In that sense, being a football referee is like being a DU aspirant – no matter how hard you try, it is never going to be enough. Nobody is going to talk about the nine out of ten decisions you got right, but the one you missed in that split second. Like the time Frank Lampard was denied a goal against Germany in 2010 or Carlos Galo’s rugby tackle on Bruno Bellone in the 1986 World Cup that didn’t invite the referee’s wrath.
At the 2014 World Cup, the referee was given a friend in goal line technology. It’s resounding success upon implementation caused tech nerds around the world to have a collective orgasm. The franchise has been extended and video assistant referee (VAR) made its debut at the 2018 World Cup in Russia. What’s next, the technophobes are asking, AI to replace players, referees, and fans by 2026?
To say VAR has divided the footballing world would be an understatement. It has received more hate from all quarters than the BMC gets from Mumbaikars. Football pundit Gary Neville insinuated that VAR isn’t “fit for the purpose”, Iran manager Carlos Queiroz suggested it is “harming the prestige of the game”, Morocco’s Nordin Amrabat called it “bullshit”, and Twitter declared that “VAR is a joke”.
VAR will keep getting better as technology and the game keeps evolving.
Of course, VAR is not perfect. Perhaps it can never be, because it involves human interpretation at some level. Whether it’s a handball in the penalty box or a KJo dance at Sonam Kapoor’s wedding, beauty – and guilt – lie in the eyes of the beholder. Even after tech nerds from the control room guide us through 33 different camera angles, different referees might perceive the same footage differently.
VAR will keep getting better as technology and the game keeps evolving. Barely 20 years back, we had to wait for the orange light on our Kodak camera to blink before clicking a photo but we can now take 30 selfies a second. VAR – even in its existing state – has gotten it right most of the time, as Russia 2018 broke the record for most penalties awarded in the group stages of a World Cup. On at least three occasions, VAR was used to check if a goal has been scored – Diego Costa for Spain versus Portugal (given), Saeid Ezatolahi for Iran v Spain (ruled out), Aspas for Argentina versus Morocco (given) – and a correct decision was taken. For a technology that can’t be perfect, that’s all you can ask for… to get it right most of the time.
However, we must not forget the purpose of this exercise: to serve justice. When the official strides off for what feels like 400 years, and the players on the pitch are standing around with the same expression of a below-average student awaiting his SSC results, “Chutiye ref ne game bigaad diya,” should not be the takeaway for the fan. If it takes a minute, or two, or five, to take a correct call, the pain is worth suffering.
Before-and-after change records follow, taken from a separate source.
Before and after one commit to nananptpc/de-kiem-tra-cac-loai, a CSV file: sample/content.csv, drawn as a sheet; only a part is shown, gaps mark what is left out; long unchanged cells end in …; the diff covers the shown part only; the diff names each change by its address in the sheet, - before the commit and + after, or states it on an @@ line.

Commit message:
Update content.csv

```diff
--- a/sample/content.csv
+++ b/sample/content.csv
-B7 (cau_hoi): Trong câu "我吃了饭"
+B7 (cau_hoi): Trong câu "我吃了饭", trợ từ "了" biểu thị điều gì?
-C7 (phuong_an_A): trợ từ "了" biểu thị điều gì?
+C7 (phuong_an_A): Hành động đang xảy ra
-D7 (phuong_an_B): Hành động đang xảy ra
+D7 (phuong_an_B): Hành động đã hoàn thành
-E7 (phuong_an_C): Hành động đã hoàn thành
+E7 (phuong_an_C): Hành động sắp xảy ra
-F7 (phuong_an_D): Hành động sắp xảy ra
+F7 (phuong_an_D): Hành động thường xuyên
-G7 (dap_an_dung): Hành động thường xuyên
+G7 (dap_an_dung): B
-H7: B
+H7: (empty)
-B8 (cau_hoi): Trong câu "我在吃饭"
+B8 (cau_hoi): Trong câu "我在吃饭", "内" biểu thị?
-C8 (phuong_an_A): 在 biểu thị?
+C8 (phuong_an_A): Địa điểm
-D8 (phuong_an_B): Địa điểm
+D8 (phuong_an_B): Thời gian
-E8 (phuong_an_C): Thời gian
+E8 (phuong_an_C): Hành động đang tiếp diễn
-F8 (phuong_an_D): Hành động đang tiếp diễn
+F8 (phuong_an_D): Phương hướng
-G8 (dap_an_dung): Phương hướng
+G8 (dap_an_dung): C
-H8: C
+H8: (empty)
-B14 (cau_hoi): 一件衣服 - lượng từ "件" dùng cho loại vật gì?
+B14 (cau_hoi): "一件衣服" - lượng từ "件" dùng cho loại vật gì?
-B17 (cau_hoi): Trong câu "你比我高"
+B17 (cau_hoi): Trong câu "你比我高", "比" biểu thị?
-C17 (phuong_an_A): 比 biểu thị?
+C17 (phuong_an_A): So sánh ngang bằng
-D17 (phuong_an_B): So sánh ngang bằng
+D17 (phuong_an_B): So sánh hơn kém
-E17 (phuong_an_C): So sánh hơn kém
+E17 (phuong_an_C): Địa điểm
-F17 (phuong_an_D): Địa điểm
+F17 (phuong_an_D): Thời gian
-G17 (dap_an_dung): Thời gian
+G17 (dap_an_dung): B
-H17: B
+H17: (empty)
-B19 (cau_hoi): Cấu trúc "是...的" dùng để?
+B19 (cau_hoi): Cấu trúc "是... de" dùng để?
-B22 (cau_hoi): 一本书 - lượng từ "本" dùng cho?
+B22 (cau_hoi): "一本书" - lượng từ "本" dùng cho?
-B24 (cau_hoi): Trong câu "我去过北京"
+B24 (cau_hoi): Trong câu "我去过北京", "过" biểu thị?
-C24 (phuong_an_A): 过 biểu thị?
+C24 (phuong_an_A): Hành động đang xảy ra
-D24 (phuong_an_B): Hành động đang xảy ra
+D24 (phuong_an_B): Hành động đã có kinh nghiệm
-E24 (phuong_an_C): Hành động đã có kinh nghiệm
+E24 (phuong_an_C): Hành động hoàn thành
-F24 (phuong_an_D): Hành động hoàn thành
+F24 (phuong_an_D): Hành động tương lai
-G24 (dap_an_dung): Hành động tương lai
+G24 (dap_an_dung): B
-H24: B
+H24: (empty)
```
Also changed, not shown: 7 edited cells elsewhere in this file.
That’s what all of this is about, to ensure that the fair thing is done; for fans, players, and countries that have a lot invested in this game. Millions tune in to their TV sets every night at the cost of falling asleep on their work desk the following day, thousands flock the stadiums with lifesize cutouts of missing friends, Neymar and Pogba have special haircuts; that’s how much all of this matters.
So, we should say yes to VAR. At least give it a chance. We can rectify the niggles, have faster turnaround times, and improve the rules as we use it more often. It’s like having sex, we’ll get better at it the more we do it.
Besides, as a wise soul once put it, “Everything is fair in love and VAR.”